China GDP falls to 26-year low
Beijing, Jan 20:
China’s economy grew 6.7 per cent year-on-year in 2016, the slowest pace of growth in 26 years, but well within the government’s target range, official data showed on Friday.
Growth in the fourth quarter came in at 6.8 per cent, accelerating from the 6.7 per cent in the third quarter, according to National Bureau of Statistics data (NBS).
The government target was 6.5 to 7 per cent growth for 2016, Xinhua news agency reported.
Gross domestic product (GDP) totalled 74.41 trillion yuan (about $10 trillion) in 2016, with the service sector accounting for 51.6 percent.
The data showed that major economic indicators softened last year, with industrial output growth slowing slightly to 6 per cent from 6.1 per cent in 2015.
Urban fixed-asset investment continued to cool, rising 8.1 per cent year on year, compared with 10 per cent in 2015.

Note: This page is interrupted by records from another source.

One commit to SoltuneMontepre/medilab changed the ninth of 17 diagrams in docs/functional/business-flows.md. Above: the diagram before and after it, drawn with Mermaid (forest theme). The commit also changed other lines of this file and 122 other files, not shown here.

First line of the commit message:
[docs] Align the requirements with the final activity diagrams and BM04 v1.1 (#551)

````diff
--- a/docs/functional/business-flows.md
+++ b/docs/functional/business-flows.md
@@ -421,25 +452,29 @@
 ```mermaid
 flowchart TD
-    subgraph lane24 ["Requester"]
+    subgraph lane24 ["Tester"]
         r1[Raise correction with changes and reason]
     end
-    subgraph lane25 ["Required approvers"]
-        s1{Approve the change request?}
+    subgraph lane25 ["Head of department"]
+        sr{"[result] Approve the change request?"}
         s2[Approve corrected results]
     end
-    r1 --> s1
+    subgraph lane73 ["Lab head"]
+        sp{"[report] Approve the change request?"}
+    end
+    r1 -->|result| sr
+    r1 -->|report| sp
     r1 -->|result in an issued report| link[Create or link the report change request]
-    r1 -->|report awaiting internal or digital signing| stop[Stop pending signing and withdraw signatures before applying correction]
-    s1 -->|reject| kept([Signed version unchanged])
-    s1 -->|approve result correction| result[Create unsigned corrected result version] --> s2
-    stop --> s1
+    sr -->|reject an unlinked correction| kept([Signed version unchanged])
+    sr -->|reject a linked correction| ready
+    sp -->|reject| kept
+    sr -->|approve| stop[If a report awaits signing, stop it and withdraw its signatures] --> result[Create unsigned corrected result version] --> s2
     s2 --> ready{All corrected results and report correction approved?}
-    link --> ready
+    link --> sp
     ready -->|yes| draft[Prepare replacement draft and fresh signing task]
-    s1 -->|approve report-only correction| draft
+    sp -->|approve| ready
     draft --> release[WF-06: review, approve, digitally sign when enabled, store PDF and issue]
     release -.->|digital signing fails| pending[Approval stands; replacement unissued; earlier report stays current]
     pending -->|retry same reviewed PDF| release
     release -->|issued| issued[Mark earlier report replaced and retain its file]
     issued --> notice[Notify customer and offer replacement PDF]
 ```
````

Retail sales rose to 10.4 per cent, down from 10.7 per cent in 2015.
Consumption contributed 64.6 per cent to the GDP in 2016, slightly down from the 66.4 per cent in 2015, but remarkably higher than the 51 per cent in 2014, the Global Times reported citing the NBS data.
The service sector contributed 51.6 percent to the economy in 2016, up from 50.2 per cent in 2015 and 48.1 per cent in 2014.
The service sector ratio exceeded 50 percent for the first time in 2015, and hit a record high in 2016.
This represents concrete progress in creating a more consumption and service driven economy in order to sustain growth, and indicates China’s economic restructuring is pressing ahead.
The fourth quarter growth that bettered expectations, came on the back of higher government spending and massive credit stimulus through record bank lending, that will fuel China’s explosive growth in debt.
It is estimated that China’s government and private sector debt will cross 285 per cent of its GDP this year.
In 2016, credit expanded to 16 per cent more than in 2015, and total debt grew nearly 2.4 times China’s GDP.
Chinese corporate debt has risen to 169 per cent of GDP, while international institutions have been urging China to deal with the problem of over-leveraging in order to avoid a financial crisis.
The mounting international concern is based on the fact that as the second largest economy in the world, a Chinese financial crisis would greatly impact the world economy.
Coming into the new year, the boom in China’s property market has abated, even as many local governments in the country have brought in regulations to curb speculation in real estate.
Earlier this month, China’s planning body the National Development and Reform Commission also estimated the economy to have grown about 6.7 per cent in 2016. The Chinese economy registered the same growth rate in the first, second and third quarters last year, it said. (IANS)